■ Action item
The entries are to be duplicated exactly, with nothing left out.

■ Given information
○ ○ ○

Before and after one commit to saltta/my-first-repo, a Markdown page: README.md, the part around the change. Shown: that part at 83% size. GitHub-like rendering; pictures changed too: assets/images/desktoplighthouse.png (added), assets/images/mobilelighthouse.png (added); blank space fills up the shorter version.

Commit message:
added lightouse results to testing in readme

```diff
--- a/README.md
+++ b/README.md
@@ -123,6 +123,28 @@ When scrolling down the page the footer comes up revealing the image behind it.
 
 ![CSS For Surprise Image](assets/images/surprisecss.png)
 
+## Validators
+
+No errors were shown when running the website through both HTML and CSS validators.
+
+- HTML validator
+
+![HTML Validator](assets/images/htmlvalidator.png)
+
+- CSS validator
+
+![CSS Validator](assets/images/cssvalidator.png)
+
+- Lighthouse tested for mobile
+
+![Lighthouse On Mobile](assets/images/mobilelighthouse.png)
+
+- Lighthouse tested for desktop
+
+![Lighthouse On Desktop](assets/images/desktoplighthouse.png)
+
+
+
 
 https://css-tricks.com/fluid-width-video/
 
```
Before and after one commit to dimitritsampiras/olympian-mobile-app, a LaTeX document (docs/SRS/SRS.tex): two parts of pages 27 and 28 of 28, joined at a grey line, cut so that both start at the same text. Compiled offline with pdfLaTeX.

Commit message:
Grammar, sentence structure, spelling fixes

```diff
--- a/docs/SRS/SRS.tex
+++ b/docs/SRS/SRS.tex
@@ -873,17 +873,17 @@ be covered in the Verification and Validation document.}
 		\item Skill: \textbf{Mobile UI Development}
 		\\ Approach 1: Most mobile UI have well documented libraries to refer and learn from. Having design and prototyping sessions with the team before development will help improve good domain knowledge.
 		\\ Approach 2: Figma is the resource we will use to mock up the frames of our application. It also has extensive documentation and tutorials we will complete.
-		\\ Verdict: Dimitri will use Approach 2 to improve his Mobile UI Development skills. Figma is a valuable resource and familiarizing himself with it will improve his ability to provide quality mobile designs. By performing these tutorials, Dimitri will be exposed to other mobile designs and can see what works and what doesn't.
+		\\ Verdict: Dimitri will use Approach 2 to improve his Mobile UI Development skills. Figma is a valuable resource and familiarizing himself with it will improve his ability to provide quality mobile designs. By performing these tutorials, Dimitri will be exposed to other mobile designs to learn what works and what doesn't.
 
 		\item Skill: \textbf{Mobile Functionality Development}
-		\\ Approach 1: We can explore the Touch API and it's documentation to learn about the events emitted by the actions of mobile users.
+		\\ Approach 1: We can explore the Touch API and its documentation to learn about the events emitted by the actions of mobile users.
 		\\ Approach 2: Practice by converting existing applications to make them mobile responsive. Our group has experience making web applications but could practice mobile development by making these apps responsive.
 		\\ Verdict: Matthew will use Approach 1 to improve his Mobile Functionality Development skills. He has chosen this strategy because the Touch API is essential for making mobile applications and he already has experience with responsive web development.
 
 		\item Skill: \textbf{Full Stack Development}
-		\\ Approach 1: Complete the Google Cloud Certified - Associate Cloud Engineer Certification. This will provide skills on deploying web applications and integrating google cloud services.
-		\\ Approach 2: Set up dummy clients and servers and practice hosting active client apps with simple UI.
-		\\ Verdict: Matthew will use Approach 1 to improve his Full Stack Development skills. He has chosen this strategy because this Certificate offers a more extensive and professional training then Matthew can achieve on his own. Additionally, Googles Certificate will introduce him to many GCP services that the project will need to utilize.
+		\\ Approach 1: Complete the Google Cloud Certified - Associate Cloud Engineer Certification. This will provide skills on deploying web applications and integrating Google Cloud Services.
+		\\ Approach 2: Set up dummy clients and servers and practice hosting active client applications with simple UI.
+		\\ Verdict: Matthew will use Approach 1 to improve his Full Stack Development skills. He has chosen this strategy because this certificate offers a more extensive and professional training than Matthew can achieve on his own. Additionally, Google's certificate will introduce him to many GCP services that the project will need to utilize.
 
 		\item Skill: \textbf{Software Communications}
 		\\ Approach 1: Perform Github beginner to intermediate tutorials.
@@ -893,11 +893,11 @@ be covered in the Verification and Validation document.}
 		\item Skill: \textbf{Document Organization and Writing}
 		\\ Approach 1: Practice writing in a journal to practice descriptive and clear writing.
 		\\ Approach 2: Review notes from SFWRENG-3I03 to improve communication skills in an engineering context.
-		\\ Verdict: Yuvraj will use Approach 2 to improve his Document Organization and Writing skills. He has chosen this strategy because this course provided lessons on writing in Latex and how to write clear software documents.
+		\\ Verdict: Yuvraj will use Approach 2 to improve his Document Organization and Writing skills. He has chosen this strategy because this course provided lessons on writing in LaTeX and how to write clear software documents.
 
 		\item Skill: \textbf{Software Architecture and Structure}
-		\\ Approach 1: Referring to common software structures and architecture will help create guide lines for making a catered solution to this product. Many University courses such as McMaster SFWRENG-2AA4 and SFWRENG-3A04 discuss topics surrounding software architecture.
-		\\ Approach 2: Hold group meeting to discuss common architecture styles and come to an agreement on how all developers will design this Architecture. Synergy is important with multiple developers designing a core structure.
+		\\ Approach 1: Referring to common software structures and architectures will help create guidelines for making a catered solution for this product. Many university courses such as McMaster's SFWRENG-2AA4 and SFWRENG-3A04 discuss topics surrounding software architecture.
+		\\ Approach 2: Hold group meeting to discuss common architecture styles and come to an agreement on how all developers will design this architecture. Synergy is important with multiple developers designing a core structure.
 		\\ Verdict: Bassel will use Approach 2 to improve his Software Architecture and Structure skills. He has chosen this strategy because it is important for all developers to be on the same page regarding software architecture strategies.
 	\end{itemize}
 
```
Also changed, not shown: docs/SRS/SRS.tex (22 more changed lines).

○ ○ ○

■ Written answer
Before and after one commit to saltta/my-first-repo, a Markdown page: README.md, the part around the change. Shown: that part at 83% size. GitHub-like rendering; pictures changed too: assets/images/desktoplighthouse.png (added), assets/images/mobilelighthouse.png (added); blank space fills up the shorter version.

Commit message:
added lightouse results to testing in readme

```diff
--- a/README.md
+++ b/README.md
@@ -123,6 +123,28 @@ When scrolling down the page the footer comes up revealing the image behind it.
 
 ![CSS For Surprise Image](assets/images/surprisecss.png)
 
+## Validators
+
+No errors were shown when running the website through both HTML and CSS validators.
+
+- HTML validator
+
+![HTML Validator](assets/images/htmlvalidator.png)
+
+- CSS validator
+
+![CSS Validator](assets/images/cssvalidator.png)
+
+- Lighthouse tested for mobile
+
+![Lighthouse On Mobile](assets/images/mobilelighthouse.png)
+
+- Lighthouse tested for desktop
+
+![Lighthouse On Desktop](assets/images/desktoplighthouse.png)
+
+
+
 
 https://css-tricks.com/fluid-width-video/
 
```
Before and after one commit to dimitritsampiras/olympian-mobile-app, a LaTeX document (docs/SRS/SRS.tex): two parts of pages 27 and 28 of 28, joined at a grey line, cut so that both start at the same text. Compiled offline with pdfLaTeX.

Commit message:
Grammar, sentence structure, spelling fixes

```diff
--- a/docs/SRS/SRS.tex
+++ b/docs/SRS/SRS.tex
@@ -873,17 +873,17 @@ be covered in the Verification and Validation document.}
 		\item Skill: \textbf{Mobile UI Development}
 		\\ Approach 1: Most mobile UI have well documented libraries to refer and learn from. Having design and prototyping sessions with the team before development will help improve good domain knowledge.
 		\\ Approach 2: Figma is the resource we will use to mock up the frames of our application. It also has extensive documentation and tutorials we will complete.
-		\\ Verdict: Dimitri will use Approach 2 to improve his Mobile UI Development skills. Figma is a valuable resource and familiarizing himself with it will improve his ability to provide quality mobile designs. By performing these tutorials, Dimitri will be exposed to other mobile designs and can see what works and what doesn't.
+		\\ Verdict: Dimitri will use Approach 2 to improve his Mobile UI Development skills. Figma is a valuable resource and familiarizing himself with it will improve his ability to provide quality mobile designs. By performing these tutorials, Dimitri will be exposed to other mobile designs to learn what works and what doesn't.
 
 		\item Skill: \textbf{Mobile Functionality Development}
-		\\ Approach 1: We can explore the Touch API and it's documentation to learn about the events emitted by the actions of mobile users.
+		\\ Approach 1: We can explore the Touch API and its documentation to learn about the events emitted by the actions of mobile users.
 		\\ Approach 2: Practice by converting existing applications to make them mobile responsive. Our group has experience making web applications but could practice mobile development by making these apps responsive.
 		\\ Verdict: Matthew will use Approach 1 to improve his Mobile Functionality Development skills. He has chosen this strategy because the Touch API is essential for making mobile applications and he already has experience with responsive web development.
 
 		\item Skill: \textbf{Full Stack Development}
-		\\ Approach 1: Complete the Google Cloud Certified - Associate Cloud Engineer Certification. This will provide skills on deploying web applications and integrating google cloud services.
-		\\ Approach 2: Set up dummy clients and servers and practice hosting active client apps with simple UI.
-		\\ Verdict: Matthew will use Approach 1 to improve his Full Stack Development skills. He has chosen this strategy because this Certificate offers a more extensive and professional training then Matthew can achieve on his own. Additionally, Googles Certificate will introduce him to many GCP services that the project will need to utilize.
+		\\ Approach 1: Complete the Google Cloud Certified - Associate Cloud Engineer Certification. This will provide skills on deploying web applications and integrating Google Cloud Services.
+		\\ Approach 2: Set up dummy clients and servers and practice hosting active client applications with simple UI.
+		\\ Verdict: Matthew will use Approach 1 to improve his Full Stack Development skills. He has chosen this strategy because this certificate offers a more extensive and professional training than Matthew can achieve on his own. Additionally, Google's certificate will introduce him to many GCP services that the project will need to utilize.
 
 		\item Skill: \textbf{Software Communications}
 		\\ Approach 1: Perform Github beginner to intermediate tutorials.
@@ -893,11 +893,11 @@ be covered in the Verification and Validation document.}
 		\item Skill: \textbf{Document Organization and Writing}
 		\\ Approach 1: Practice writing in a journal to practice descriptive and clear writing.
 		\\ Approach 2: Review notes from SFWRENG-3I03 to improve communication skills in an engineering context.
-		\\ Verdict: Yuvraj will use Approach 2 to improve his Document Organization and Writing skills. He has chosen this strategy because this course provided lessons on writing in Latex and how to write clear software documents.
+		\\ Verdict: Yuvraj will use Approach 2 to improve his Document Organization and Writing skills. He has chosen this strategy because this course provided lessons on writing in LaTeX and how to write clear software documents.
 
 		\item Skill: \textbf{Software Architecture and Structure}
-		\\ Approach 1: Referring to common software structures and architecture will help create guide lines for making a catered solution to this product. Many University courses such as McMaster SFWRENG-2AA4 and SFWRENG-3A04 discuss topics surrounding software architecture.
-		\\ Approach 2: Hold group meeting to discuss common architecture styles and come to an agreement on how all developers will design this Architecture. Synergy is important with multiple developers designing a core structure.
+		\\ Approach 1: Referring to common software structures and architectures will help create guidelines for making a catered solution for this product. Many university courses such as McMaster's SFWRENG-2AA4 and SFWRENG-3A04 discuss topics surrounding software architecture.
+		\\ Approach 2: Hold group meeting to discuss common architecture styles and come to an agreement on how all developers will design this architecture. Synergy is important with multiple developers designing a core structure.
 		\\ Verdict: Bassel will use Approach 2 to improve his Software Architecture and Structure skills. He has chosen this strategy because it is important for all developers to be on the same page regarding software architecture strategies.
 	\end{itemize}
 
```
Also changed, not shown: docs/SRS/SRS.tex (22 more changed lines).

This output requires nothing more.